At least in some parts of the U.S., demand response has been an important factor in energy planning since the 1980s. When I was an account representative in Northern California in the mid-1980s, we signed up numerous industrial customers to interruptible rate schedules that allowed the utility to interrupt the customer multiple times each year in return for a rate discount of about 30%. This allowed the utility to avoid building peak generation to cover the industrial customers’ loads.
The only problem was, no customer really wanted to have all their power shut off, and, when our utility occasionally did it on a hot summer day, I could brace myself for angry calls from my customers. They would shut down their processes because they were obligated to, but customers weren’t happy about it and wanted to let me know. As utility representatives, we all knew that demand response would remain a limited resource as long as it caused customers pain.
Fast forward to 2013: We are starting to see a new type of demand response that doesn’t negatively impact customers’ comfort or ability to do work. The IEEE Spectrum magazine recently detailed a cold storage warehouse in Neuendorf, Switzerland, that represents the future. The warehouse is operated by Migros, Switzerland’s largest supermarket chain, and stores food for 630 stores in a 2 million-square-foot facility. Clearly such a facility is not willing to let power interruptions negatively impact the temperature within the warehouse (imagine explaining to your boss why you ruined 2 million square feet of groceries to get a bill discount!). Yet the warehouse, working with software provided by IBM, is now able to offer Swissgrid up to 900 kW of demand response for limited periods of an hour or so.

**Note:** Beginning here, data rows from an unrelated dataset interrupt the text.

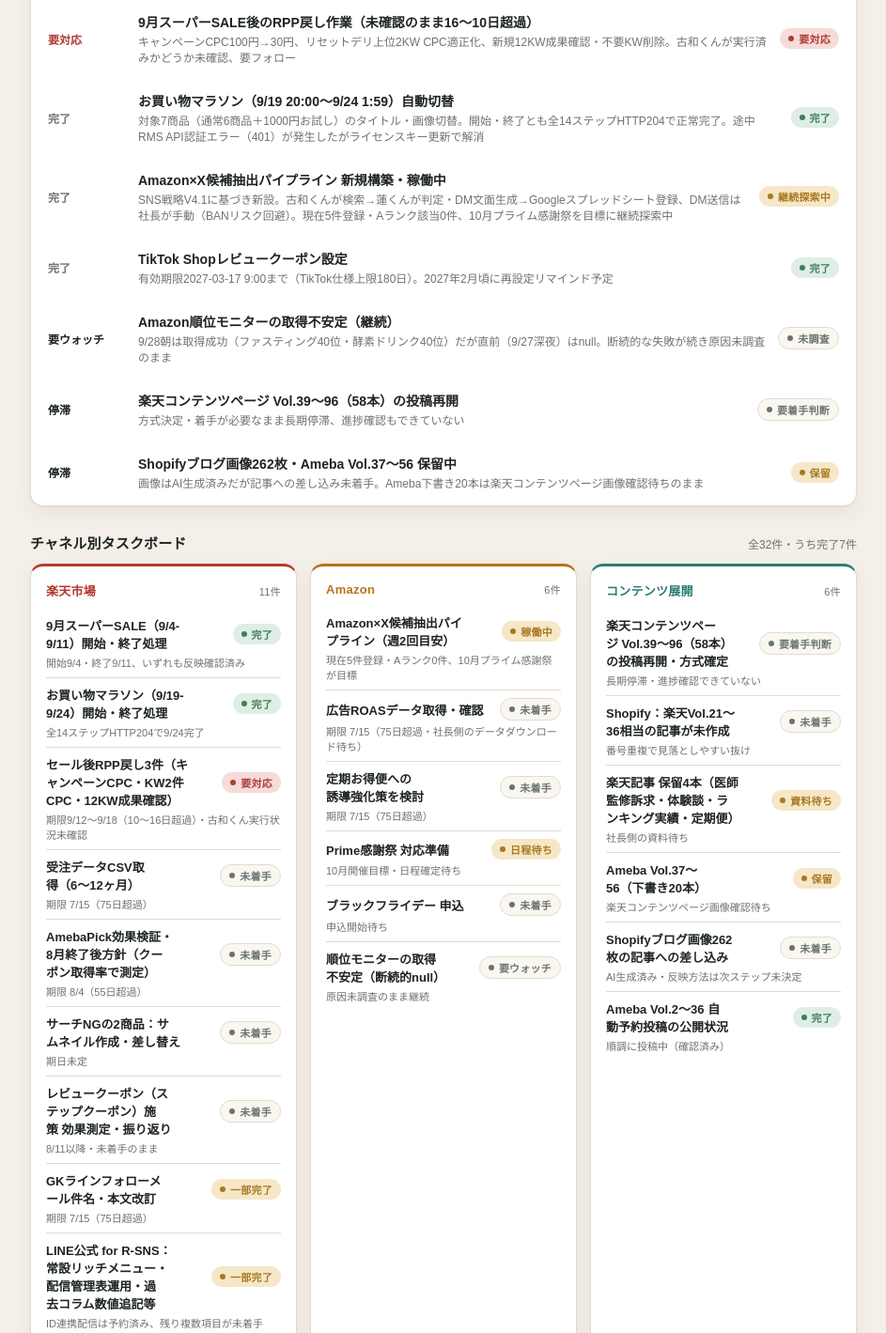
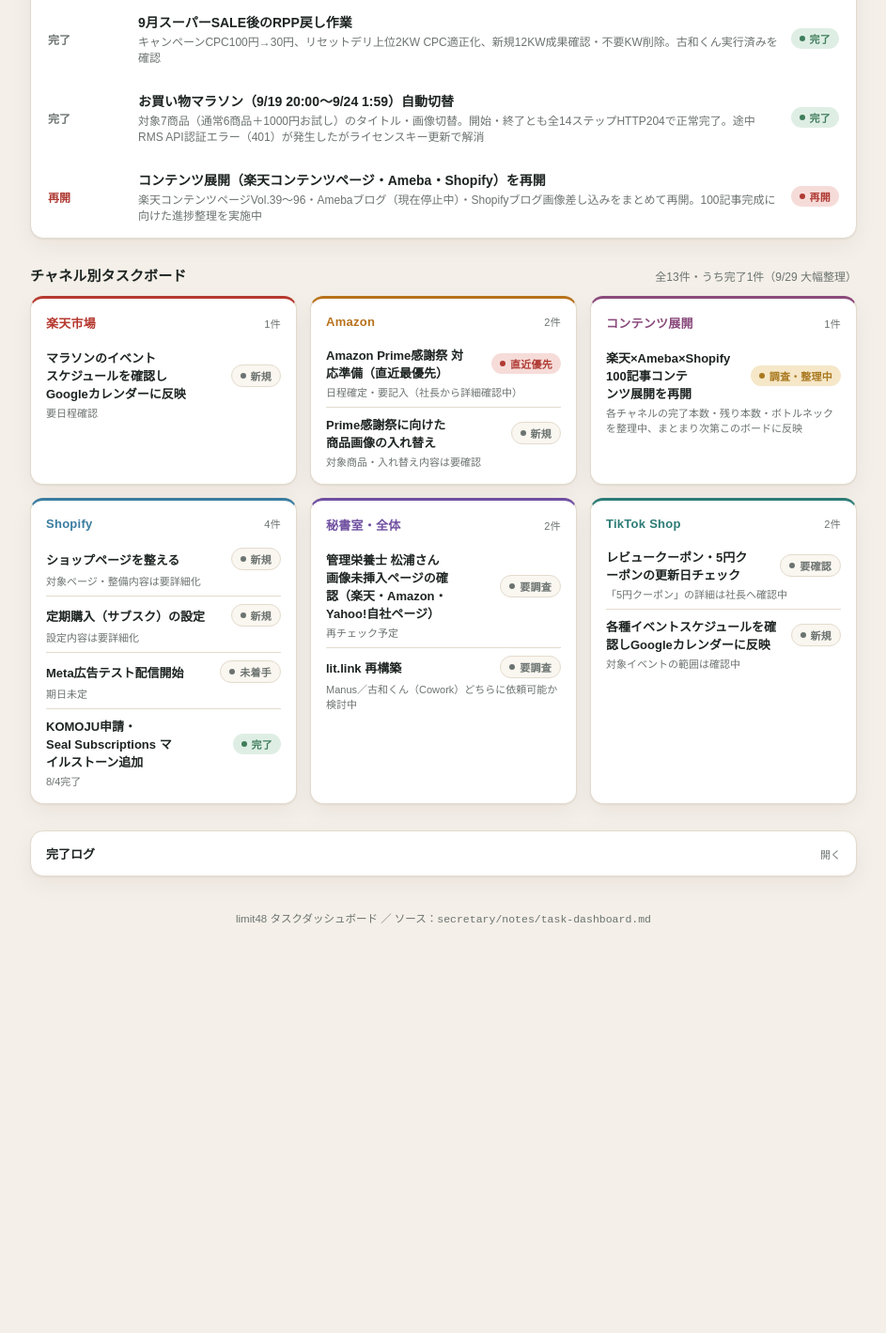
Before and after one commit to gyomu-source/limit48-rank-monitor, a website: page dashboard.html in a window 1280 px wide. Shown: the part 430-1849 px from the top of the page at 94% size, without its empty margins (168-1111 px from the left). After the commit the page ends 1479 px from the top, so only its background shows below. Drawn offline with Linux system fonts and the light colour scheme.

Commit message:
タスクボード大幅整理（社長指示、9/29）
完了・未着手・一部完了の古い項目を整理、Amazon Prime感謝祭・TikTok Shopチャネルを新設、コンテンツ展開は100記事大枠タスクに統合。

```diff
--- a/dashboard.html
+++ b/dashboard.html
@@ -21,6 +21,7 @@
     --chan-tiktok: #2c7c76;
     --chan-yahoo: #6f4fa0;
     --chan-shopify: #3a7ca0;
+    --chan-content: #8a4a7c;
     --shadow: 0 1px 2px rgba(30, 24, 18, 0.06), 0 8px 24px rgba(30, 24, 18, 0.05);
   }
   @media (prefers-color-scheme: dark) {
@@ -44,6 +45,7 @@
       --chan-tiktok: #5cb3ac;
       --chan-yahoo: #a58bd1;
       --chan-shopify: #6ba9cc;
+      --chan-content: #c98bc0;
       --shadow: 0 1px 2px rgba(0, 0, 0, 0.3), 0 8px 24px rgba(0, 0, 0, 0.25);
     }
   }
@@ -89,6 +91,7 @@
     --chan-tiktok: #2c7c76;
     --chan-yahoo: #6f4fa0;
     --chan-shopify: #3a7ca0;
+    --chan-content: #8a4a7c;
     --shadow: 0 1px 2px rgba(30, 24, 18, 0.06), 0 8px 24px rgba(30, 24, 18, 0.05);
   }
 
@@ -257,7 +260,7 @@
   <header class="masthead">
     <div class="eyebrow">limit48 — Secretary Ops</div>
     <h1>タスクダッシュボード</h1>
-    <div class="meta">最終更新 <b>2026年9月28日（月）</b>　｜　鷹橋 蓮（秘書室）</div>
+    <div class="meta">最終更新 <b>2026年9月29日（火）</b>　｜　鷹橋 蓮（秘書室）</div>
   </header>
 
   <div class="kpi-strip">
@@ -278,9 +281,9 @@
       <div class="sub">共通費控除前（RSLコストはモール別に按分済み）</div>
     </div>
     <div class="kpi">
-      <div class="label">期限超過タスク</div>
-      <div class="value">12 <span style="font-size:13px;font-weight:600;color:var(--text-muted);">件</span></div>
-      <div class="sub">うち9月セール後RPP戻し3件は要フォロー</div>
+      <div class="label">タスクボード</div>
+      <div class="value">13 <span style="font-size:13px;font-weight:600;color:var(--text-muted);">件</span></div>
+      <div class="sub">9/29に内容見直しのため大幅整理。詳細は各チャネル参照</div>
     </div>
   </div>
 
@@ -296,9 +299,9 @@
         <span class="chip done">完了</span>
       </div>
       <div class="attn-row">
-        <span class="attn-date today">要対応</span>
-        <span class="attn-title">9月スーパーSALE後のRPP戻し作業（未確認のまま16〜10日超過）<span class="attn-detail">キャンペーンCPC100円→30円、リセットデリ上位2KW CPC適正化、新規12KW成果確認・不要KW削除。古和くんが実行済みかどうか未確認、要フォロー</span></span>
-        <span class="chip today">要対応</span>
+        <span class="attn-date done">完了</span>
+        <span class="attn-title">9月スーパーSALE後のRPP戻し作業<span class="attn-detail">キャンペーンCPC100円→30円、リセットデリ上位2KW CPC適正化、新規12KW成果確認・不要KW削除。古和くん実行済みを確認</span></span>
+        <span class="chip done">完了</span>
       </div>
       <div class="attn-row">
         <span class="attn-date done">完了</span>
@@ -306,29 +309,9 @@
         <span class="chip done">完了</span>
       </div>
       <div class="attn-row">
-        <span class="attn-date done">完了</span>
-        <span class="attn-title">Amazon×X候補抽出パイプライン 新規構築・稼働中<span class="attn-detail">SNS戦略V4.1に基づき新設。古和くんが検索→蓮くんが判定・DM文面生成→Googleスプレッドシート登録、DM送信は社長が手動（BANリスク回避）。現在5件登録・Aランク該当0件、10月プライム感謝祭を目標に継続探索中</span></span>
-        <span class="chip waiting">継続探索中</span>
-      </div>
-      <div class="attn-row">
-        <span class="attn-date done">完了</span>
-        <span class="attn-title">TikTok Shopレビュークーポン設定<span class="attn-detail">有効期限2027-03-17 9:00まで（TikTok仕様上限180日）。2027年2月頃に再設定リマインド予定</span></span>
-        <span class="chip done">完了</span>
-      </div>
-      <div class="attn-row">
-        <span class="attn-date">要ウォッチ</span>
-        <span class="attn-title">Amazon順位モニターの取得不安定（継続）<span class="attn-detail">9/28朝は取得成功（ファスティング40位・酵素ドリンク40位）だが直前（9/27深夜）はnull。断続的な失敗が続き原因未調査のまま</span></span>
-        <span class="chip open">未調査</span>
-      </div>
-      <div class="attn-row">
-        <span class="attn-date">停滞</span>
-        <span class="attn-title">楽天コンテンツページ Vol.39〜96（58本）の投稿再開<span class="attn-detail">方式決定・着手が必要なまま長期停滞、進捗確認もできていない</span></span>
-        <span class="chip open">要着手判断</span>
-      </div>
-      <div class="attn-row">
-        <span class="attn-date">停滞</span>
-        <span class="attn-title">Shopifyブログ画像262枚・Ameba Vol.37〜56 保留中<span class="attn-detail">画像はAI生成済みだが記事への差し込み未着手。Ameba下書き20本は楽天コンテンツページ画像確認待ちのまま</span></span>
-        <span class="chip waiting">保留</span>
+        <span class="attn-date today">再開</span>
+        <span class="attn-title">コンテンツ展開（楽天コンテンツページ・Ameba・Shopify）を再開<span class="attn-detail">楽天コンテンツページVol.39〜96・Amebaブログ（現在停止中）・Shopifyブログ画像差し込みをまとめて再開。100記事完成に向けた進捗整理を実施中</span></span>
+        <span class="chip today">再開</span>
       </div>
     </div>
   </section>
@@ -336,60 +319,44 @@
   <section class="section">
     <div class="section-head">
       <h2>チャネル別タスクボード</h2>
-      <span class="count">全32件・うち完了7件</span>
+      <span class="count">全13件・うち完了1件（9/29 大幅整理）</span>
     </div>
     <div class="board">
 
       <div class="channel" style="--c:var(--chan-rakuten)">
-        <h3>楽天市場 <span class="n">11件</span></h3>
-        <div class="task"><div class="t"><span>9月スーパーSALE（9/4-9/11）開始・終了処理</span><span class="chip done">完了</span></div><div class="due">開始9/4・終了9/11、いずれも反映確認済み</div></div>
-        <div class="task"><div class="t"><span>お買い物マラソン（9/19-9/24）開始・終了処理</span><span class="chip done">完了</span></div><div class="due">全14ステップHTTP204で9/24完了</div></div>
-        <div class="task"><div class="t"><span>セール後RPP戻し3件（キャンペーンCPC・KW2件CPC・12KW成果確認）</span><span class="chip today">要対応</span></div><div class="due">期限9/12〜9/18（10〜16日超過）・古和くん実行状況未確認</div></div>
-        <div class="task"><div class="t"><span>受注データCSV取得（6〜12ヶ月）</span><span class="chip open">未着手</span></div><div class="due">期限 7/15（75日超過）</div></div>
-        <div class="task"><div class="t"><span>AmebaPick効果検証・8月終了後方針（クーポン取得率で測定）</span><span class="chip open">未着手</span></div><div class="due">期限 8/4（55日超過）</div></div>
-        <div class="task"><div class="t"><span>サーチNGの2商品：サムネイル作成・差し替え</span><span class="chip open">未着手</span></div><div class="due">期日未定</div></div>
-        <div class="task"><div class="t"><span>レビュークーポン（ステップクーポン）施策 効果測定・振り返り</span><span class="chip open">未着手</span></div><div class="due">8/11以降・未着手のまま</div></div>
-        <div class="task"><div class="t"><span>GKラインフォローメール件名・本文改訂</span><span class="chip waiting">一部完了</span></div><div class="due">期限 7/15（75日超過）</div></div>
-        <div class="task"><div class="t"><span>LINE公式 for R-SNS：常設リッチメニュー・配信管理表運用・過去コラム数値追記等</span><span class="chip waiting">一部完了</span></div><div class="due">ID連携配信は予約済み、残り複数項目が未着手</div></div>
-        <div class="task"><div class="t"><span>LINE楽天原資クーポン発行申請</span><span class="chip done">完了</span></div><div class="due">9/4完了</div></div>
-        <div class="task"><div class="t"><span>楽天市場プレミアムアフィリエイト申請（週次・毎週火曜）</span><span class="chip done">完了</span></div><div class="due">継続中の週次ルーティン</div></div>
+        <h3>楽天市場 <span class="n">1件</span></h3>
+        <div class="task"><div class="t"><span>マラソンのイベントスケジュールを確認しGoogleカレンダーに反映</span><span class="chip open">新規</span></div><div class="due">要日程確認</div></div>
       </div>
 
       <div class="channel" style="--c:var(--chan-amazon)">
-        <h3>Amazon <span class="n">6件</span></h3>
-        <div class="task"><div class="t"><span>Amazon×X候補抽出パイプライン（週2回目安）</span><span class="chip waiting">稼働中</span></div><div class="due">現在5件登録・Aランク0件、10月プライム感謝祭が目標</div></div>
-        <div class="task"><div class="t"><span>広告ROASデータ取得・確認</span><span class="chip open">未着手</span></div><div class="due">期限 7/15（75日超過・社長側のデータダウンロード待ち）</div></div>
-        <div class="task"><div class="t"><span>定期お得便への誘導強化策を検討</span><span class="chip open">未着手</span></div><div class="due">期限 7/15（75日超過）</div></div>
-        <div class="task"><div class="t"><span>Prime感謝祭 対応準備</span><span class="chip waiting">日程待ち</span></div><div class="due">10月開催目標・日程確定待ち</div></div>
-        <div class="task"><div class="t"><span>ブラックフライデー 申込</span><span class="chip open">未着手</span></div><div class="due">申込開始待ち</div></div>
-        <div class="task"><div class="t"><span>順位モニターの取得不安定（断続的null）</span><span class="chip open">要ウォッチ</span></div><div class="due">原因未調査のまま継続</div></div>
+        <h3>Amazon <span class="n">2件</span></h3>
+        <div class="task"><div class="t"><span>Amazon Prime感謝祭 対応準備（直近最優先）</span><span class="chip today">直近優先</span></div><div class="due">日程確定・要記入（社長から詳細確認中）</div></div>
+        <div class="task"><div class="t"><span>Prime感謝祭に向けた商品画像の入れ替え</span><span class="chip open">新規</span></div><div class="due">対象商品・入れ替え内容は要確認</div></div>
       </div>
 
-      <div class="channel" style="--c:var(--chan-tiktok)">
-        <h3>コンテンツ展開 <span class="n">6件</span></h3>
-        <div class="task"><div class="t"><span>楽天コンテンツページ Vol.39〜96（58本）の投稿再開・方式確定</span><span class="chip open">要着手判断</span></div><div class="due">長期停滞・進捗確認できていない</div></div>
-        <div class="task"><div class="t"><span>Shopify：楽天Vol.21〜36相当の記事が未作成</span><span class="chip open">未着手</span></div><div class="due">番号重複で見落としやすい抜け</div></div>
-        <div class="task"><div class="t"><span>楽天記事 保留4本（医師監修訴求・体験談・ランキング実績・定期便）</span><span class="chip waiting">資料待ち</span></div><div class="due">社長側の資料待ち</div></div>
-        <div class="task"><div class="t"><span>Ameba Vol.37〜56（下書き20本）</span><span class="chip waiting">保留</span></div><div class="due">楽天コンテンツページ画像確認待ち</div></div>
-        <div class="task"><div class="t"><span>Shopifyブログ画像262枚の記事への差し込み</span><span class="chip open">未着手</span></div><div class="due">AI生成済み・反映方法は次ステップ未決定</div></div>
-        <div class="task"><div class="t"><span>Ameba Vol.2〜36 自動予約投稿の公開状況</span><span class="chip done">完了</span></div><div class="due">順調に投稿中（確認済み）</div></div>
+      <div class="channel" style="--c:var(--chan-content)">
+        <h3>コンテンツ展開 <span class="n">1件</span></h3>
+        <div class="task"><div class="t"><span>楽天×Ameba×Shopify 100記事コンテンツ展開を再開</span><span class="chip waiting">調査・整理中</span></div><div class="due">各チャネルの完了本数・残り本数・ボトルネックを整理中、まとまり次第このボードに反映</div></div>
       </div>
 
       <div class="channel" style="--c:var(--chan-shopify)">
         <h3>Shopify <span class="n">4件</span></h3>
-        <div class="task"><div class="t"><span>アフィリエイトタグ設置確認（サンクスページ）</span><span class="chip open">未着手</span></div><div class="due">期限 7/24（66日超過）</div></div>
-        <div class="task"><div class="t"><span>Metaピクセル設置確認</span><span class="chip open">未着手</span></div><div class="due">期限 7/24（66日超過）</div></div>
+        <div class="task"><div class="t"><span>ショップページを整える</span><span class="chip open">新規</span></div><div class="due">対象ページ・整備内容は要詳細化</div></div>
+        <div class="task"><div class="t"><span>定期購入（サブスク）の設定</span><span class="chip open">新規</span></div><div class="due">設定内容は要詳細化</div></div>
         <div class="task"><div class="t"><span>Meta広告テスト配信開始</span><span class="chip open">未着手</span></div><div class="due">期日未定</div></div>
         <div class="task"><div class="t"><span>KOMOJU申請・Seal Subscriptions マイルストーン追加</span><span class="chip done">完了</span></div><div class="due">8/4完了</div></div>
       </div>
 
       <div class="channel" style="--c:var(--chan-yahoo)">
-        <h3>秘書室・全体 <span class="n">5件</span></h3>
-        <div class="task"><div class="t"><span>管理栄養士 松浦さん画像差し込み</span><span class="chip open">未着手</span></div><div class="due">期限 7/29（61日超過）</div></div>
-        <div class="task"><div class="t"><span>lit.link デザイン改善</span><span class="chip open">未着手</span></div><div class="due">期限 7/17（73日超過）</div></div>
-        <div class="task"><div class="t"><span>定期購入者数の実績確認</span><span class="chip waiting">一部完了</span></div><div class="due">サンプリング本数は反映済み。定期購入者数のみ残</div></div>
-        <div class="task"><div class="t"><span>株式会社アスタリスク：freee決算〜確定申告・納税</span><span class="chip done">完了</span></div><div class="due">9/9完了（納付合計¥60,700）</div></div>
-        <div class="task"><div class="t"><span>TikTok Shopレビュークーポン再設定</span><span class="chip waiting">時期尚早</span></div><div class="due">現行期限2027-03-17まで、2027年2月頃にリマインド</div></div>
+        <h3>秘書室・全体 <span class="n">2件</span></h3>
+        <div class="task"><div class="t"><span>管理栄養士 松浦さん画像未挿入ページの確認（楽天・Amazon・Yahoo!自社ページ）</span><span class="chip open">要調査</span></div><div class="due">再チェック予定</div></div>
+        <div class="task"><div class="t"><span>lit.link 再構築</span><span class="chip open">要調査</span></div><div class="due">Manus／古和くん（Cowork）どちらに依頼可能か検討中</div></div>
+      </div>
+
+      <div class="channel" style="--c:var(--chan-tiktok)">
+        <h3>TikTok Shop <span class="n">2件</span></h3>
+        <div class="task"><div class="t"><span>レビュークーポン・5円クーポンの更新日チェック</span><span class="chip open">要確認</span></div><div class="due">「5円クーポン」の詳細は社長へ確認中</div></div>
+        <div class="task"><div class="t"><span>各種イベントスケジュールを確認しGoogleカレンダーに反映</span><span class="chip open">新規</span></div><div class="due">対象イベントの範囲は確認中</div></div>
       </div>
 
     </div>
@@ -398,6 +365,7 @@
   <details class="log">
     <summary>完了ログ</summary>
     <div class="log-list">
+      <div class="log-row"><span class="d">9/29</span><span>タスクボード大幅整理：社長指示により完了・未着手・一部完了の古い項目を一旦整理。9月セール後RPP戻しは古和くん実行済みを確認して完了に。Amazon×X候補パイプラインは他部署対応のため終了、Amazon順位モニター項目は削除。Amazon Prime感謝祭対応・商品画像入れ替えを新規タスク化。コンテンツ展開は楽天×Ameba×Shopify100記事の大枠タスクに統合し再開、進捗調査中。Shopify・秘書室・全体の未着手タスクを入れ替え。新規にTikTok Shopチャネルを追加</span></div>
       <div class="log-row"><span class="d">9/28</span><span>タスクダッシュボード更新（9/11→9/28、EC月次レポート確定・マラソン対応・Amazon×X候補パイプライン・freee確定申告を反映、実行タイムライン図は役目を終えたため削除）</span></div>
       <div class="log-row"><span class="d">9/24</span><span>お買い物マラソン（9/19 20:00〜9/24 1:59）終了・復元処理完了：対象7商品、全14ステップHTTP204で正常完了</span></div>
       <div class="log-row"><span class="d">9/19</span><span>お買い物マラソン開始処理完了。途中RMS API認証エラー（401）が発生したがライセンスキー更新で解消</span></div>
```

How do they do this? By closely monitoring temperature tolerances within their facility and forecasting how much flexibility they have to reduce power usage on any given hour. This flexibility is the difference between the maximum amount of power the facility would use if power is cheap and the minimum amount necessary to maintain adequate temperatures. As long as the facility stays within these bounds, everyone at Migros is happy and no work processes are interrupted. And Swissgrid is happy to pay for the electricity “storage” whenever it is cheaper than running a peaking unit or buying peak power off the European grid.
Will such “smart” demand response come to dominate the future? I believe so. Otherwise most consumers just won’t do it. Data for U.S. peak load reduction over the last decade show that the amount of peak load reduced by energy efficiency more than doubled, while peak load reduced by demand response only increased by 30%. A key reason is the energy efficiency allows you to get the same level of comfort or productivity while using less power.
Historically demand response didn’t offer this lack of pain. Most people don’t want to come home to a hot house on a peak day. Numerous researchers spread around labs and universities are working on software packages to bring concepts such as that being used by Migros into our homes. Perhaps in 20 years or so, this will all sound like the way the world works, and no one will find it at all unusual. And we’ll need a lot fewer peaker units relative to our based energy usage.